### REQUIRED WORK
Give back every record exactly, with its pictures left out.

--- DATA FOR THE TASK Enclosed Below ---

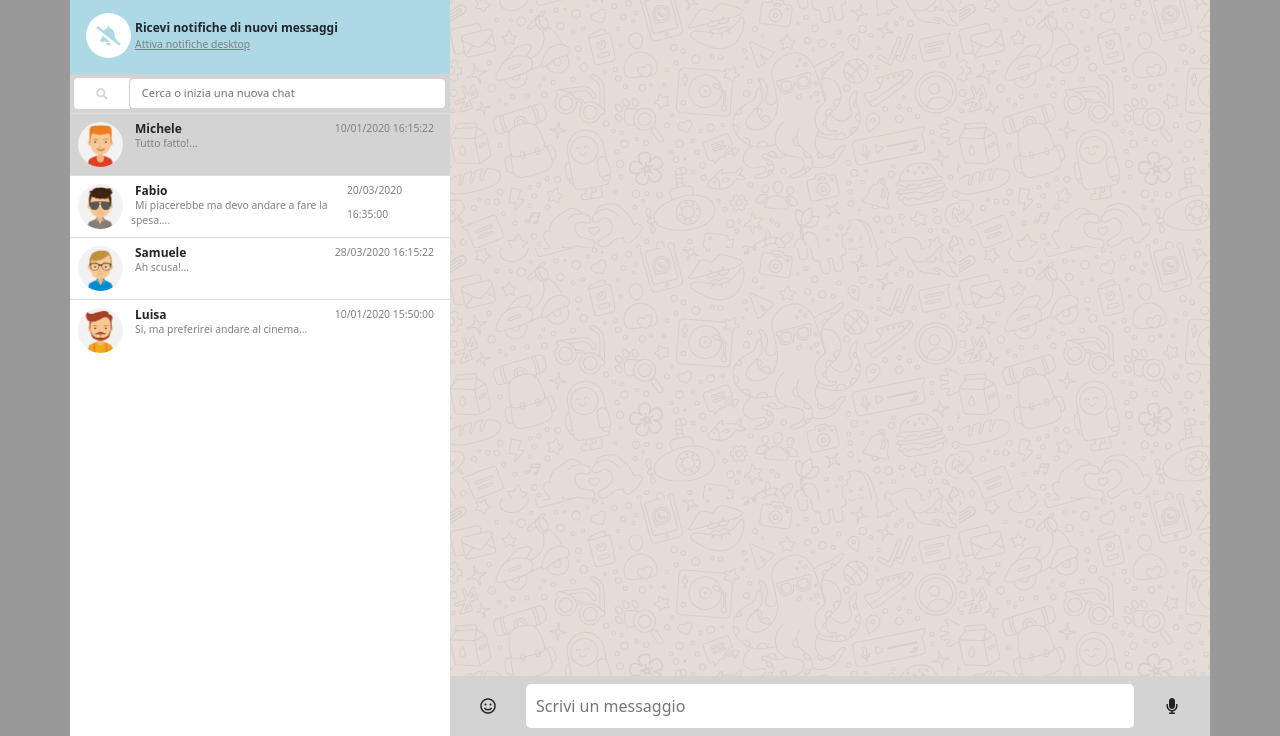
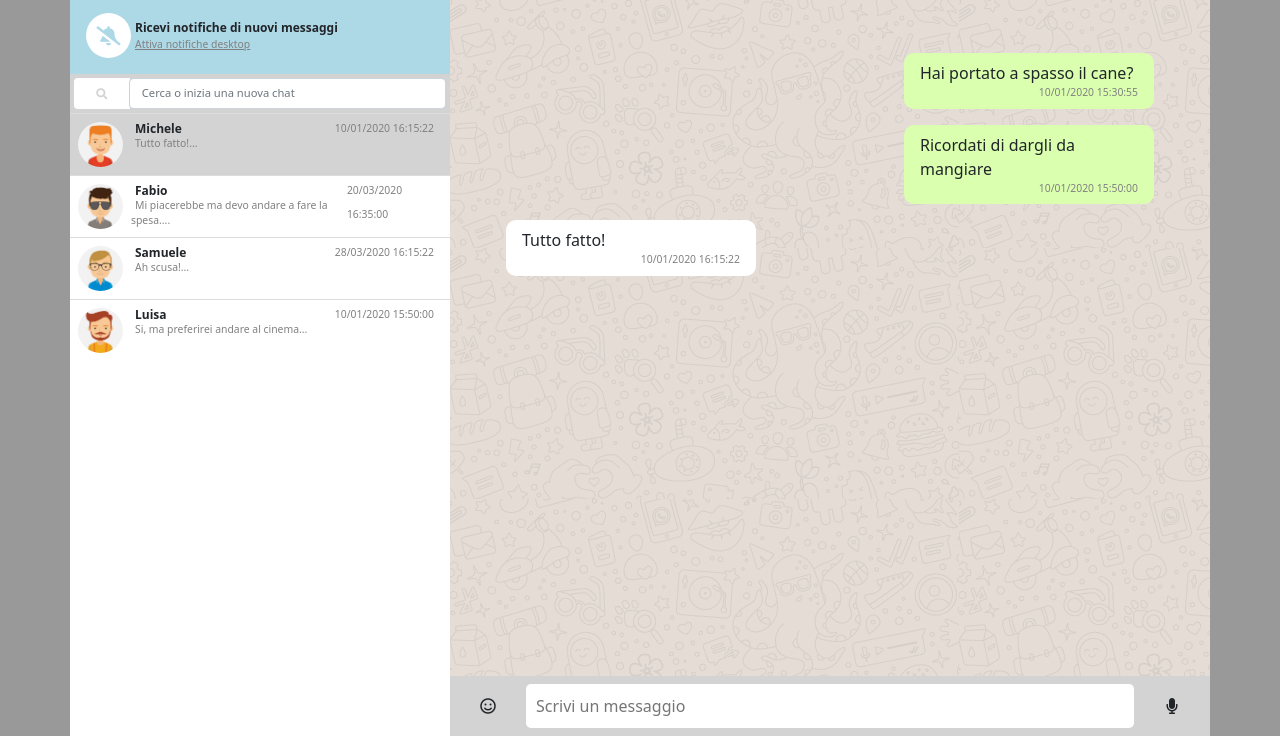
Before and after one commit to GerryFox22/vue-boolzapp, a plain HTML site: page index.html in a window 1280 px wide. Shown: the part 64-800 px from the top of the page. Drawn offline with nearby package versions, Linux system fonts and the light colour scheme.

Commit message:
implementazione e termine Milestone 2

```diff
--- a/css/style.css
+++ b/css/style.css
@@ -114,6 +114,17 @@ body {
     height: 500px;
 }
 
+.messaggio{
+    width: 250px;
+    background-color: white;
+    border-radius: 10px;
+}
+
+.messaggio p {
+   margin: 0;
+
+}
+
 
 /* Sezione colonna 2 footer */
 
@@ -136,3 +147,24 @@ body {
     border: none;
     padding: 10px;
 }
+
+.sent-message {
+    align-self: flex-end;
+    background-color: #daffae;
+}
+
+
+
+
+
+
+
+
+
+
+
+/* element.style {
+    display: flex;
+    flex-direction: column;
+    align-items: end;
+} */
--- a/index.html
+++ b/index.html
@@ -127,9 +127,15 @@
                     </div>
 
                 </div>
-
-                <div class="colonna-2-main flex-grow-1">
-
+                 <!-- Messaggi -->
+                <div class="colonna-2-main d-flex flex-column flex-grow-1 p-5">
+                    <div v-for="message in contacts[segnaElemento].messages" :class="{'sent-message' : message.status == 'sent' }"
+                     class="messaggio p-2 m-2">
+                        <p class="ps-2">{{message.text}}</p>
+                        <span class="d-flex justify-content-end pe-2 attiva-notifiche">
+                            {{message.date}}
+                        </span>
+                    </div>
                 </div>
 
                 <div class="colonna-2-footer d-flex pb-2 pt-2">
```
Also changed, not shown: js/myscript.js (+25 -3 lines).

--- End of Enclosed DATA FOR THE TASK ---

### SOLUTION FOR THIS TASK
Before and after one commit to GerryFox22/vue-boolzapp, a plain HTML site: page index.html in a window 1280 px wide. Shown: the part 64-800 px from the top of the page. Drawn offline with nearby package versions, Linux system fonts and the light colour scheme.

Commit message:
implementazione e termine Milestone 2

```diff
--- a/css/style.css
+++ b/css/style.css
@@ -114,6 +114,17 @@ body {
     height: 500px;
 }
 
+.messaggio{
+    width: 250px;
+    background-color: white;
+    border-radius: 10px;
+}
+
+.messaggio p {
+   margin: 0;
+
+}
+
 
 /* Sezione colonna 2 footer */
 
@@ -136,3 +147,24 @@ body {
     border: none;
     padding: 10px;
 }
+
+.sent-message {
+    align-self: flex-end;
+    background-color: #daffae;
+}
+
+
+
+
+
+
+
+
+
+
+
+/* element.style {
+    display: flex;
+    flex-direction: column;
+    align-items: end;
+} */
--- a/index.html
+++ b/index.html
@@ -127,9 +127,15 @@
                     </div>
 
                 </div>
-
-                <div class="colonna-2-main flex-grow-1">
-
+                 <!-- Messaggi -->
+                <div class="colonna-2-main d-flex flex-column flex-grow-1 p-5">
+                    <div v-for="message in contacts[segnaElemento].messages" :class="{'sent-message' : message.status == 'sent' }"
+                     class="messaggio p-2 m-2">
+                        <p class="ps-2">{{message.text}}</p>
+                        <span class="d-flex justify-content-end pe-2 attiva-notifiche">
+                            {{message.date}}
+                        </span>
+                    </div>
                 </div>
 
                 <div class="colonna-2-footer d-flex pb-2 pt-2">
```
Also changed, not shown: js/myscript.js (+25 -3 lines).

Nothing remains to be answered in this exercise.